News article by Chris Baraniuk.
Pulished in Wired UK.
The small Nordic country is betting on education to give it a decisive edge in the age of AI.
Finland knows it doesn’t have the resources to compete with China or the United States for artificial intelligence supremacy, so it’s trying to outsmart them. “People are comparing this to electricity – it touches every single sector of human life,” says Nokia chairman Risto Siilasmaa. From its foundations as a pulp mill 153 years ago, Nokia is now one of the companies helping to drive a very quiet, very Finnish AI revolution.
Last May, the small Nordic country announced the launch of Elements of AI, a first-of-its-kind online course that forms part of an ambitious plan to turn Finland into an AI powerhouse. To date, more than 130,000 people have signed up for the course. “It’s a pretty unique thing in Finland,” says Siilasmaa, who had an advisory role in the development of the online course. But it isn’t just Finns who are benefitting from the grand AI plan.
A few months after the course launched, developer Teemu Roos found himself chatting online to a Nigerian plumber who wanted to learn more about artificial intelligence.
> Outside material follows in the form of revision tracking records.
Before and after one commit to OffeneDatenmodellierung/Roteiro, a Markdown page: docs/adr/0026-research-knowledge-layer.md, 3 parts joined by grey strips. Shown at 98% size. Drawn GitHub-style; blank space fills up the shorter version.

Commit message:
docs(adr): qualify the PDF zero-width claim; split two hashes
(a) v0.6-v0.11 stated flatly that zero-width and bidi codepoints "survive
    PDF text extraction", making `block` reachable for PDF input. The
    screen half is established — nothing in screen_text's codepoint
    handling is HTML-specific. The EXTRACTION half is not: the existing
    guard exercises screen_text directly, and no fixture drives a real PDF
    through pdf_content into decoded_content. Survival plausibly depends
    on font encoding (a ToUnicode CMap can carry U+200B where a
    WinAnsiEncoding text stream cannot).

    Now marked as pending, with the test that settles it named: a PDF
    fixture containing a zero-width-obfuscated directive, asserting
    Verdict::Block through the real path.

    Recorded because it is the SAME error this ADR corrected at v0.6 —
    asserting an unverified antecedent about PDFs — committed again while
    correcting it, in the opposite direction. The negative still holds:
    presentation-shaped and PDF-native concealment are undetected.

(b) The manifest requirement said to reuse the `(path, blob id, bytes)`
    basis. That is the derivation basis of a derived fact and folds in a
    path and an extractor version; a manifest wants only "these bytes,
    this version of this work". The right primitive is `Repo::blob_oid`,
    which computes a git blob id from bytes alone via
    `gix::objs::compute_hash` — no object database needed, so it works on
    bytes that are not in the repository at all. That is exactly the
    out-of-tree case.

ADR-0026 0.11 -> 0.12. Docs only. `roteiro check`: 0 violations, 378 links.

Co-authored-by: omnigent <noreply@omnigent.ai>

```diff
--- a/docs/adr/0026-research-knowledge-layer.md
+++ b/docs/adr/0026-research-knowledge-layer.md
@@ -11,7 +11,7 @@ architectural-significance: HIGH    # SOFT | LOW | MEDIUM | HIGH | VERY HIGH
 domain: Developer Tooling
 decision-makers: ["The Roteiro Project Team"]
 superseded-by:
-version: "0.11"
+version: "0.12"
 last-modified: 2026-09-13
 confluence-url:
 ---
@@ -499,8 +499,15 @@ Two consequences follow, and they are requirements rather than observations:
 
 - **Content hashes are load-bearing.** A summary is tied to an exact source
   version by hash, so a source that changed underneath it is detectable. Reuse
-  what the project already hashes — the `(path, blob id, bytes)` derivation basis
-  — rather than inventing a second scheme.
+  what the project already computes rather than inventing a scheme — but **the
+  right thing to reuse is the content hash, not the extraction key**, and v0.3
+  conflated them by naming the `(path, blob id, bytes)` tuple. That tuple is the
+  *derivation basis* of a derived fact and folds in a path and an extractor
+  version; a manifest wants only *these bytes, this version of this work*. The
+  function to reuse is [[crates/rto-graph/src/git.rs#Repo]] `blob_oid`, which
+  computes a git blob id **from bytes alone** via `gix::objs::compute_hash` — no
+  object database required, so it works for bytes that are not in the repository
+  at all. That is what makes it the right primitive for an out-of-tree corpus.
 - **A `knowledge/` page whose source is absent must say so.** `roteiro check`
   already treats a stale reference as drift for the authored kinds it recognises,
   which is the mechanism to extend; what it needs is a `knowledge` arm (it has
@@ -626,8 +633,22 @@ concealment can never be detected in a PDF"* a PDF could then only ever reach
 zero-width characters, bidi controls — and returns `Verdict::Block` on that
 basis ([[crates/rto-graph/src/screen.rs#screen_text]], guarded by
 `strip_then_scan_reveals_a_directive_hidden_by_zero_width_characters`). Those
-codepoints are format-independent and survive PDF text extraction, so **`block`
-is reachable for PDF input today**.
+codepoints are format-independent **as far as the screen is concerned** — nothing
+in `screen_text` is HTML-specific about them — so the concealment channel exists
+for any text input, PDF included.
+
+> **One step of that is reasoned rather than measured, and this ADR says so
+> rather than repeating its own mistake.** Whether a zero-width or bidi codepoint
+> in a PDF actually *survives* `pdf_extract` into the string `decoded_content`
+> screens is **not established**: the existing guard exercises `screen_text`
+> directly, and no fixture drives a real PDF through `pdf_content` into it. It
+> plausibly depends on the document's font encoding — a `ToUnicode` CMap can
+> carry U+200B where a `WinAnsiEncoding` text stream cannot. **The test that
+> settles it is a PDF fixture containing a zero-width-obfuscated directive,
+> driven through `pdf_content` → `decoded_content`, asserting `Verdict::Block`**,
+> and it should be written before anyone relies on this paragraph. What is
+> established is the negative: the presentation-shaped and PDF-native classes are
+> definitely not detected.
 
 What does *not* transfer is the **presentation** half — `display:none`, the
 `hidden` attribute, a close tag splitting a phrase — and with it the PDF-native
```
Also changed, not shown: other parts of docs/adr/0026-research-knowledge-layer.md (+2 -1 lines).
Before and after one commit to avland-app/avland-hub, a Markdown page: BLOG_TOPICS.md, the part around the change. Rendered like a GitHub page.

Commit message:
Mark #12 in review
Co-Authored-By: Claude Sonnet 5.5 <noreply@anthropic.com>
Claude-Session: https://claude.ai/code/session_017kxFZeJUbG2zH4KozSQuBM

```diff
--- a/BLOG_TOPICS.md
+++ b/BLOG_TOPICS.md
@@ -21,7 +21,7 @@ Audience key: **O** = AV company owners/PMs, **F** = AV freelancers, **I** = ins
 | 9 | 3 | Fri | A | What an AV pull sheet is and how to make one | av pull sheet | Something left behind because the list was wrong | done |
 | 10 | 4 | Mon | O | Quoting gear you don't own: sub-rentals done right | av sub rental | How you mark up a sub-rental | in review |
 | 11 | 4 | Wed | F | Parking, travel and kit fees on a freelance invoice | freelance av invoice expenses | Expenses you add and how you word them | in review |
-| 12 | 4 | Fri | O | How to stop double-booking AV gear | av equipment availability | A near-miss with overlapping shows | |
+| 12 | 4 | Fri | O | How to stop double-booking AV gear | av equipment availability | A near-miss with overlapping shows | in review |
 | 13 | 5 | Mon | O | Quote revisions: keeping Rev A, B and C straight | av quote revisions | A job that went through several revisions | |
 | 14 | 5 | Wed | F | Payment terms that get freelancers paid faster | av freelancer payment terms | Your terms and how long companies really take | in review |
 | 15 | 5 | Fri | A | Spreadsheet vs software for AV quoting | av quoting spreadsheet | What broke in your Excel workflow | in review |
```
It was then that Roos, and his colleagues at the University of Helsinki who helped develop Elements of AI, knew their work could have a massive impact – not just in Finland, but across the world. [ . . . ]